Islands experienced a burst of fame in the mid-2000s with their debut album, Return to the Sea. The band was born out of the ashes of The Unicorns, who released the fantastic Who Will Cut Our Hair When We’re Gone? before disbanding in 2004. The Unicorns had shown lots of promise, so it was welcome news when band mates Nicholas Thorburn (aka Nick Diamonds) and Jamie Thompson (aka J’aime Tambeur) went on to form Islands in 2005.
While it lacked the fun bickering between Thorburn and Penner that made Who Will Cut Our Hair so amusing, Return to the Sea proved that Islands had lost little of the Unicorns’ appeal. Members of Wolf Parade and Arcade Fire made guest appearances, and the album earned a Best New Music stamp from the notoriously finicky reviewers at Pitchfork. The Unicorns were dead — long live Islands.
That’s why it was sad to see Islands release their fourth album, A Sleep and a Forgetting, to virtually nonexistent fanfare last month.
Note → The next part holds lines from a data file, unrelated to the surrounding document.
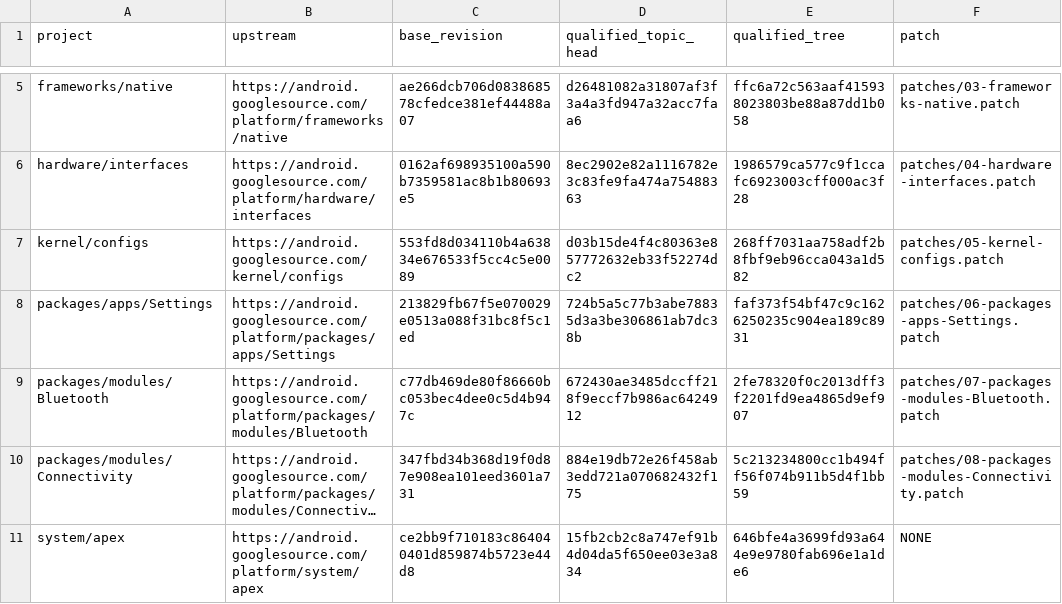
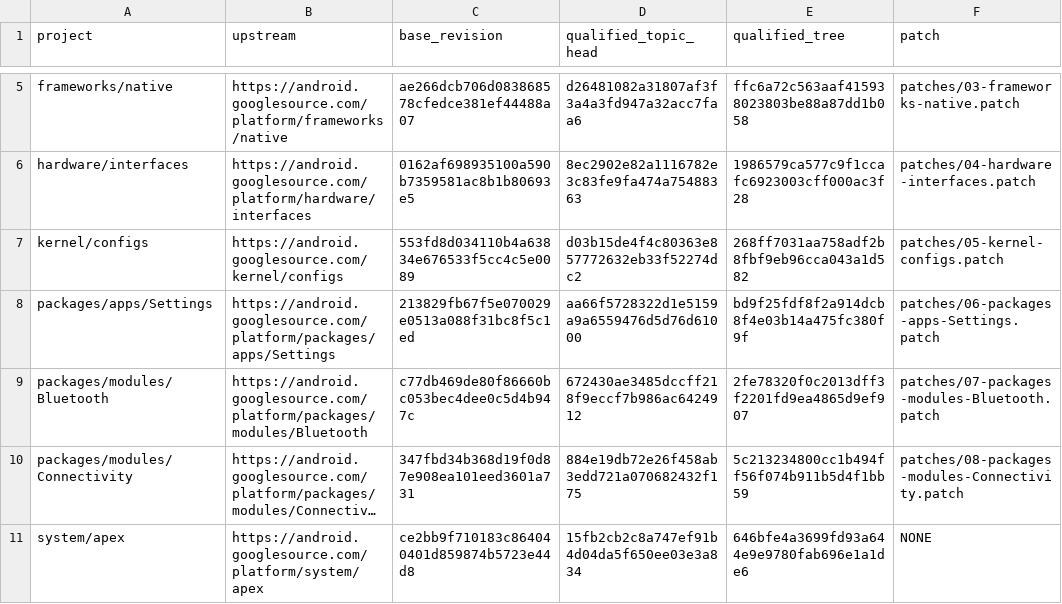
Before and after one commit to error311/purepixel17-tb132fu-platform, a TSV file: PROJECTS.tsv, drawn as a sheet; only a part is shown, gaps mark what is left out; long unchanged cells end in ….

```diff
--- a/PROJECTS.tsv
+++ b/PROJECTS.tsv
@@ -7,3 +7,3 @@ hardware/interfaces	https://android.googlesource.com/platform/hardware/interface
 kernel/configs	https://android.googlesource.com/kernel/configs	553fd8d034110b4a63834e676533f5cc4c5e0089	d03b15de4f4c80363e857772632eb33f52274dc2	268ff7031aa758adf2b8fbf9eb96cca043a1d582	patches/05-kernel-configs.patch
-packages/apps/Settings	https://android.googlesource.com/platform/packages/apps/Settings	213829fb67f5e070029e0513a088f31bc8f5c1ed	724b5a5c77b3abe78835d3a3be306861ab7dc38b	faf373f54bf47c9c1626250235c904ea189c8931	patches/06-packages-apps-Settings.patch
+packages/apps/Settings	https://android.googlesource.com/platform/packages/apps/Settings	213829fb67f5e070029e0513a088f31bc8f5c1ed	aa66f5728322d1e5159a9a6559476d5d76d61000	bd9f25fdf8f2a914dcb8f4e03b14a475fc380f9f	patches/06-packages-apps-Settings.patch
 packages/modules/Bluetooth	https://android.googlesource.com/platform/packages/modules/Bluetooth	c77db469de80f86660bc053bec4dee0c5d4b947c	672430ae3485dccff218f9eccf7b986ac6424912	2fe78320f0c2013dff3f2201fd9ea4865d9ef907	patches/07-packages-modules-Bluetooth.patch
```
Also changed, not shown: 4 other files.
The band’s previous two albums, Arm’s Way and Vapours, were both solid records that were nonetheless met with decreasing excitement, and it’s possible that Thorburn’s most recent side project, Mister Heavenly, also stole some of his main band’s thunder.
Those diminishing returns could be why A Sleep and a Forgetting feels so restrained. The album has an intimate, recorded-in-the-bedroom vibe that suits the introspection of tracks like “No Crying” and “Oh Maria.” The playfulness of Thorburn’s earlier work is still present, but seems content to lurk in the background. A Sleep might not be flashy, but its brisk arrangements and revealing lyrics make it as fascinating as any of Islands’ other albums.